Arcadia, whose brands also include Wallis and Burton, said it had agreed a £310m, four-year loan with US-based Apollo. The loan is secured against the freehold of the Oxford Street property, which houses the flagship Topshop and Topman store and a Niketown outlet. The deal comes after Arcadia warned in its annual accounts that any failure to refinance the loan, which fell due at the end of December, would pose a material risk to its viability.
Real estate agents have estimated that the building is worth more than £400m.
The terms of the new facility were not disclosed, but bankers said they were likely to be fairly onerous given the still delicate financial condition of Arcadia, which is legally controlled by Sir Philip’s wife Tina.
Royal Bank of Scotland was the lead lender on the existing facility.
Refinancing the secured loan allows Arcadia to concentrate on a pivotal trading period. Conditions on the UK’s high streets remain highly competitive and characterised by high levels of discounting. Arcadia brands such as Topshop and Wallis were offering 25 per cent off entire ranges over the recent Black Friday week.
After protracted negotiations with landlords, Sir Philip managed to win creditor approval for a company voluntary arrangement this year. It will reduce rents on hundreds of the group’s shops. Many are likely to close in the medium term as leases come to an end, although comparatively few will shut as a direct result of the CVA.
Arcadia is investing in new digital capability — it has opened an automated warehouse in the Midlands, and introduced an unlimited home delivery service similar to Asos Premier. But like many peers, the group must contend with the restricted availability of trade credit insurance, and has experienced some turnover at the top of the business.
Paul Price, the former Burberry executive who now heads Topshop and Topman, is leaving shortly to return to the US, while creative director Anthony Cassidy will depart in early 2020 to join Marks and Spencer.
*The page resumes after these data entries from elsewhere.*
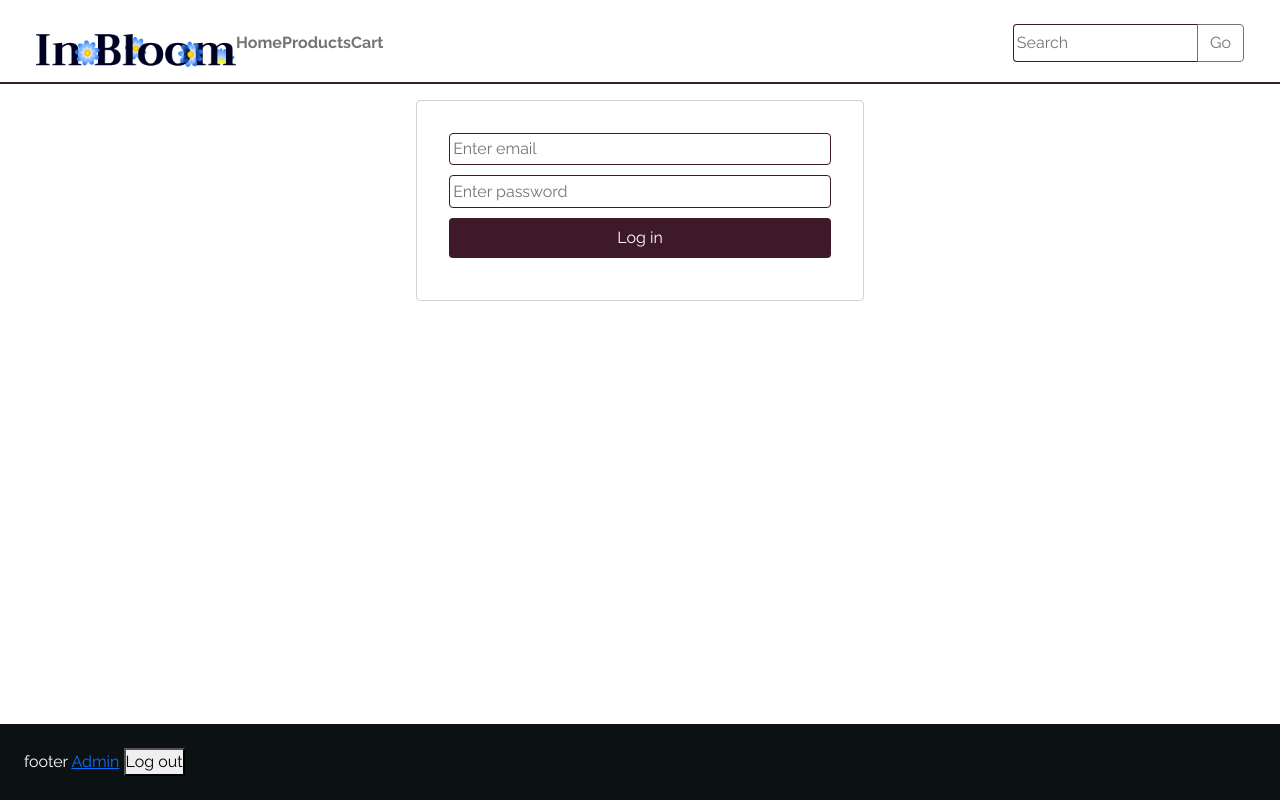
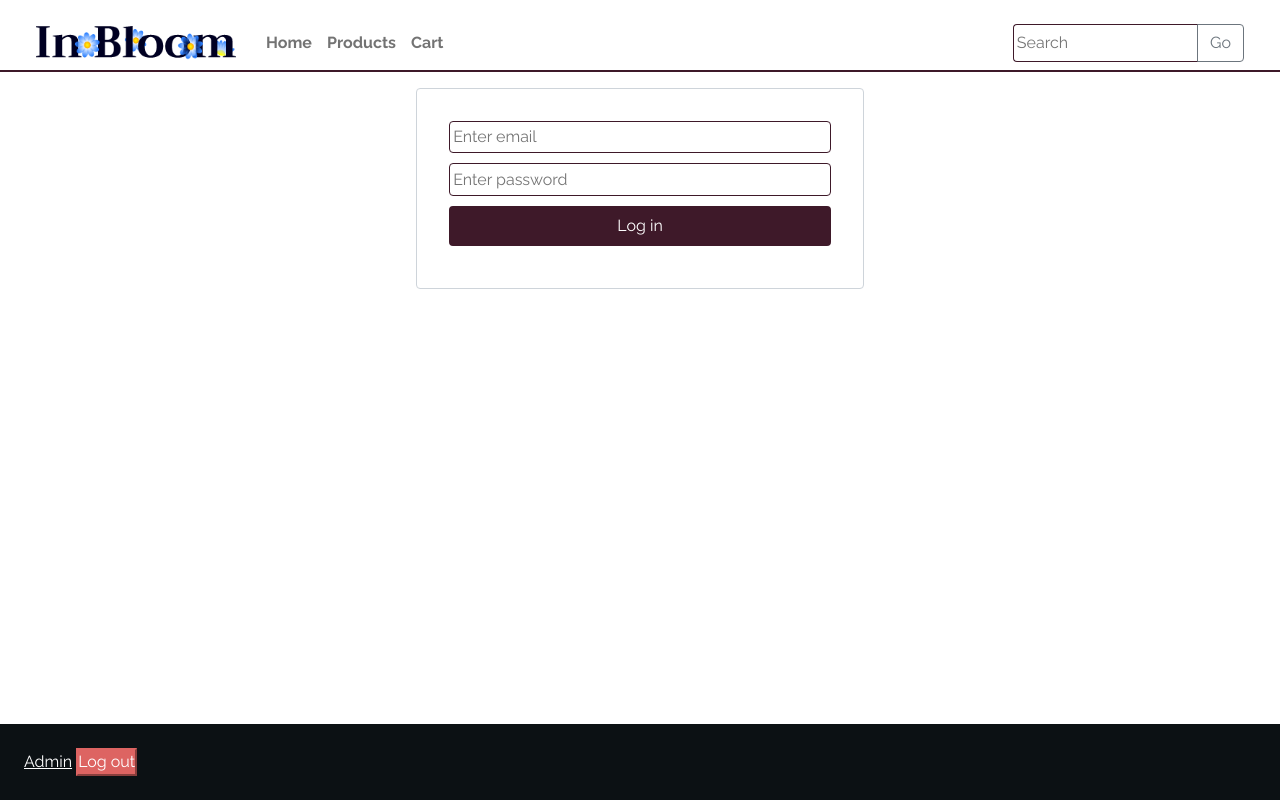
Before and after one commit to pnbakken/semester-project2, a plain HTML site: page site/pages/admin/admin-login.html in a window 1280 px wide. Drawn offline with nearby package versions, Linux system fonts and the light colour scheme; a web font is replaced by a local one.

Commit message:
early version of final product

```diff
--- a/site/css/sass/partials/common/footer/_footer.scss
+++ b/site/css/sass/partials/common/footer/_footer.scss
@@ -1,6 +1,10 @@
 footer {
     background: $color-black;
-    color: white;
+
     padding: 1.5rem;
     margin-top: 150px;
+
+    a {
+        color: white;
+    }
 }
--- a/site/css/sass/partials/common/navbar/_navbar.scss
+++ b/site/css/sass/partials/common/navbar/_navbar.scss
@@ -2,12 +2,12 @@
 
 .common-navbar {
  padding: 1.5rem;
- padding-bottom: 0.25rem;
+ padding-bottom: 0.5rem;
  margin-bottom: 1rem;
  width: 100%;
  display: flex;
  justify-content: space-between;
- align-items: flex-end;
+ align-items: baseline;
  border-bottom: 2px solid $color-purple;
  @media (max-width: 425px) {
      padding: 0.5rem;
@@ -22,6 +22,7 @@
         .brand-logo {
             width: 100%;
         }
+        margin-right: 30px;
     }
 
     .navbar-collapse {
@@ -30,6 +31,8 @@
     }
 
     .navbar-nav {
+        display: flex;
+        gap: 15px;
         .nav-link {
 
             padding: 0;
--- a/site/pages/admin/admin-login.html
+++ b/site/pages/admin/admin-login.html
@@ -28,7 +28,7 @@
                     <a class="nav-link" href="../cart.html">Cart</a>
                   </li>
                 </ul>
-                <form class="input-group mb-3" id="search-bar">
+                <form class="input-group" id="search-bar">
                   <input type="text" class="search-input" placeholder="Search" aria-label="Search" aria-describedby="button-addon2" id="search-input">
                   <button class="btn btn-outline-secondary" type="button" id="button-addon2 search-button">Go</button>
                 </form>
@@ -45,9 +45,9 @@
         </form>
     </main>
     <footer>
-        footer
+
         <a href="./admin-panel.html">Admin</a>
-        <button class="logout-button" value="log out">Log out</button>
+        <button class="logout-button in-cart" value="log out">Log out</button>
     </footer>
 
     <script src="https://cdn.jsdelivr.net/npm/bootstrap@5.1.3/dist/js/bootstrap.bundle.min.js" integrity="sha384-ka7Sk0Gln4gmtz2MlQnikT1wXgYsOg+OMhuP+IlRH9sENBO0LRn5q+8nbTov4+1p" crossorigin="anonymous"></script>
```
Also changed, not shown: site/index.html (+2 -2 lines), site/pages/admin/admin-panel.html (+3 -3 lines), site/pages/admin/product-manager.html (+3 -3 lines), site/pages/cart.html (+2 -2 lines), site/pages/one-product.html (+2 -2 lines), site/pages/products.html (+2 -2 lines), site/css/sass/style.css, 1 other file.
The company has made several senior hires in digital roles, however, and appointed Andrew Coppel, the former chief executive of hotels group De Vere, as chairman in November. He will also chair Taveta Investments, the holding company controlled by Tina Green.